Longevity: the ambition of kings, super villains - and pretty much all of us that enjoy waking up each morning. It's also become a focus for biotechnology companies interested in making a big impact on healthcare. According to Professor Jill Helms, questions of this magnitude require "moonshot thinking" and some extreme team science. In this lecture, she will explain how her Stanford group is working to better understand why we age, and translating that knowledge into strategies that slow this natural process. We will learn about scientific insights and potential therapies they've discovered that can help us learn how to age better.

Jill Helms / Stanford University
Jill Helms is a Professor of Surgery at Stanford University. Before Stanford, she taught at the University of California at San Francisco, where she was the Director of the Molecular and Cellular Biology Laboratory in the Department of Orthopaedic Surgery. She is the Former President of the American Society of Craniofacial Genetics, and has received numerous awards, such as the IADR Distinguished Scientist Award for Craniofacial Biology Research, the ADA Student Researcher of the Year award, and the Howmedica Research Award.

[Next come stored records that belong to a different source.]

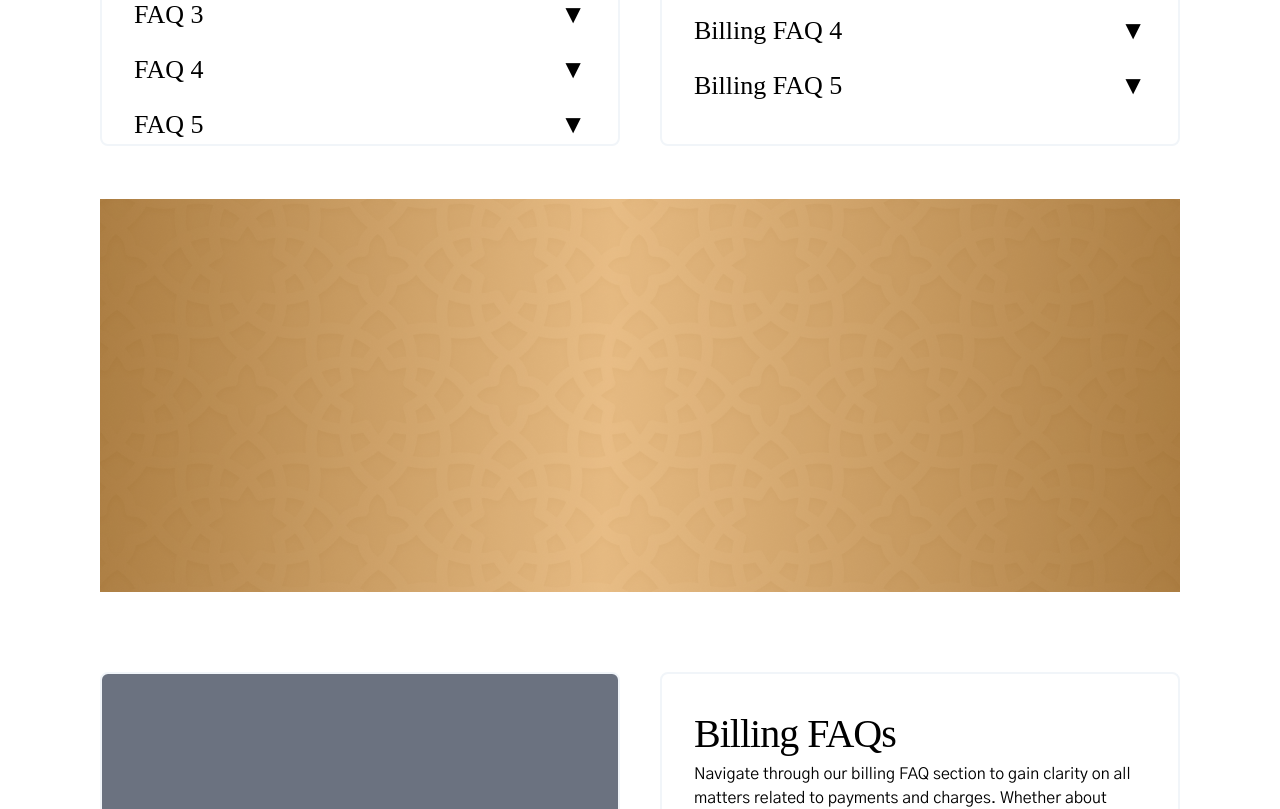
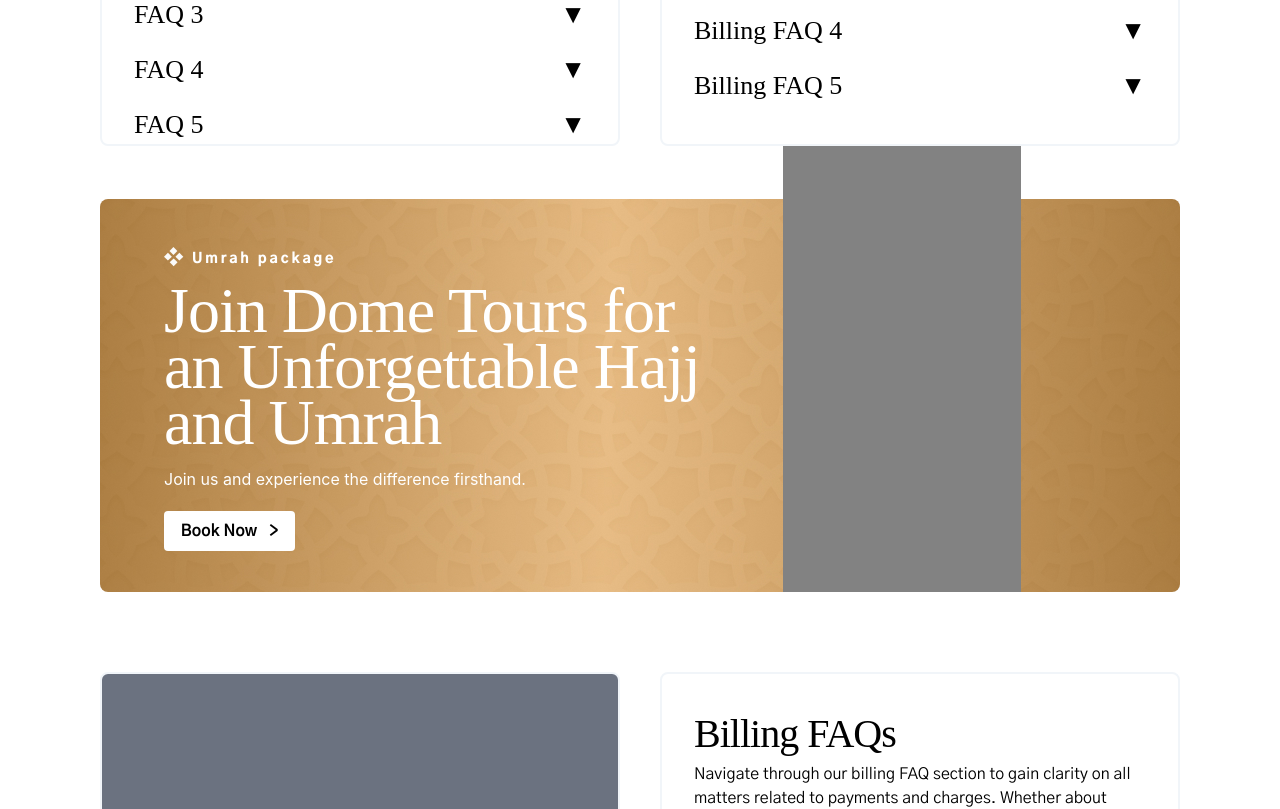
Before and after one commit to refat441/Qibla, a React (Create React App) app: page /FAQ in a window 1280 px wide. Shown: the part 1740-2549 px from the top of the page. Built offline with nearby package versions, Linux system fonts and the light colour scheme; a web font is replaced by a local one.

Commit message:
UmraPackage Updated

```diff
--- /dev/null
+++ b/src/components/PlaceholderComponents/Cards/UmraPackage.css
@@ -0,0 +1,7 @@
+.bgimgs{
+    background-image: url('/public/img/important.jpg');
+    background-size: cover; /* Makes the background cover the entire area */
+    background-position: center; /* Center the image */
+    height: 393px;
+    width: 100%;
+}
--- a/src/components/PlaceholderComponents/Cards/UmrahPackage.js
+++ b/src/components/PlaceholderComponents/Cards/UmrahPackage.js
@@ -1,10 +1,26 @@
 import React from 'react';
-
+import './UmraPackage.css';
 const UmrahPackage = () => {
     return (
-        <div className='mx-[100px]'>
-            <div className=' h-[393px] mt-[80px]'>
-                    <img className='h-full w-full object-cover ' src="img/UmrahPackage.png" alt="" />
+        <div className='mx-[100px] mt-28 '>
+            <div className='bgimgs rounded-lg'>
+            <div class="flex flex-row ...">
+                <div className='w-7/12 mx-16 my-12'>
+                    <div className='overflow-hidden flex items-center'>
+                        <img className='w-5 h-5 object-cover' src="/img/Main-logo-white.svg" alt="Icon" />
+                        <p className='text-[14px] Gothic-A1-900 pl-2 mt-1 text-white'>Umrah package</p>
+                    </div>
+                    <div className='text-white text-left'>
+                        <h1 className='scheherazade-thin text-[64px] mt-4'>Join Dome Tours for an Unforgettable Hajj and Umrah</h1>
+                        <p className='mt-4'>Join us and experience the difference firsthand.</p>
+                    </div>
+                    <button className="w-[110px] md:w-[131px] mt-5 h-[35px] md:h-[40px] rounded bg-white  hover:bg-black hover:text-white Gothic-A1-700 font-bold float-start">
+                        Book Now &nbsp; {'>'}
+                    </button>
+                </div>
+                <div className='w-3/12 bg-[#828282] h-[457px] -mt-16 '></div>
+                <div className='w-2/12'></div>
+            </div>
             </div>
         </div>
     );
```
Also changed, not shown: public/img/UmrahPackage.png (deleted), public/img/important.jpg (added).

12:10 PM - 1:15 PM
The Three Greatest Films in American Cinema

Marc Lapadula / Yale University

Citizen Kane
The Godfather
2001: A Space Odyssey 
 

Could these be the three greatest American movies ever made? Orson Welles, Francis Ford Coppola and Stanley Kubrick were operating at the pinnacles of their respective talents when they created what many movie scholars and critics consider the three greatest masterworks in the history of American Cinema. Beyond revolutionary, these films not only defined the turbulent social and cultural eras in which they were made but successfully transcended those eras by casting a giant, awe-inspiring shadow of influence across the entire film industry that is still being reflected on movie screens to this very day. Each film is beyond noteworthy for its virtuoso directorial style, shrewd presentation of complex narrative structure, trail-blazing technical innovations, mesmerizing editing sequences, painstaking attention to period detail and an undaunted and deft handling of controversial subjects and themes.

These three thought-provoking films are unequivocally without parallel in terms of the sheer scope of their ambition and the spellbinding potency of their poetic force. Citizen Kane (directed by Orson Welles, 1941), The Godfather (directed by Francis Ford Coppola, 1972), and 2001: A Space Odyssey (directed by Stanley Kubrick, 1968) have each, in their own visionary way, indelibly transformed the art of cinema by carving a monolithic impression in our cultural landscape, thus providing the yardstick whereby all other 'Masterpieces of American Cinema' will be forever measured.

Marc Lapadula / Yale University
Marc Lapadula is a Senior Lecturer in the Film Studies Program at Yale University. He is a playwright, screenwriter and an award-winning film producer. In addition to Yale, Marc has taught at Columbia University's Graduate Film School, created the screenwriting programs at both The University of Pennsylvania and Johns Hopkins where he won Outstanding Teaching awards and has lectured on film, playwriting and conducted highly-acclaimed screenwriting seminars all across the country at notable venues like The National Press Club, The Smithsonian Institution, The Commonwealth Club and The New York Historical Society.

register now

$159.00

for the event

To register for this event, please

If you already have an account, please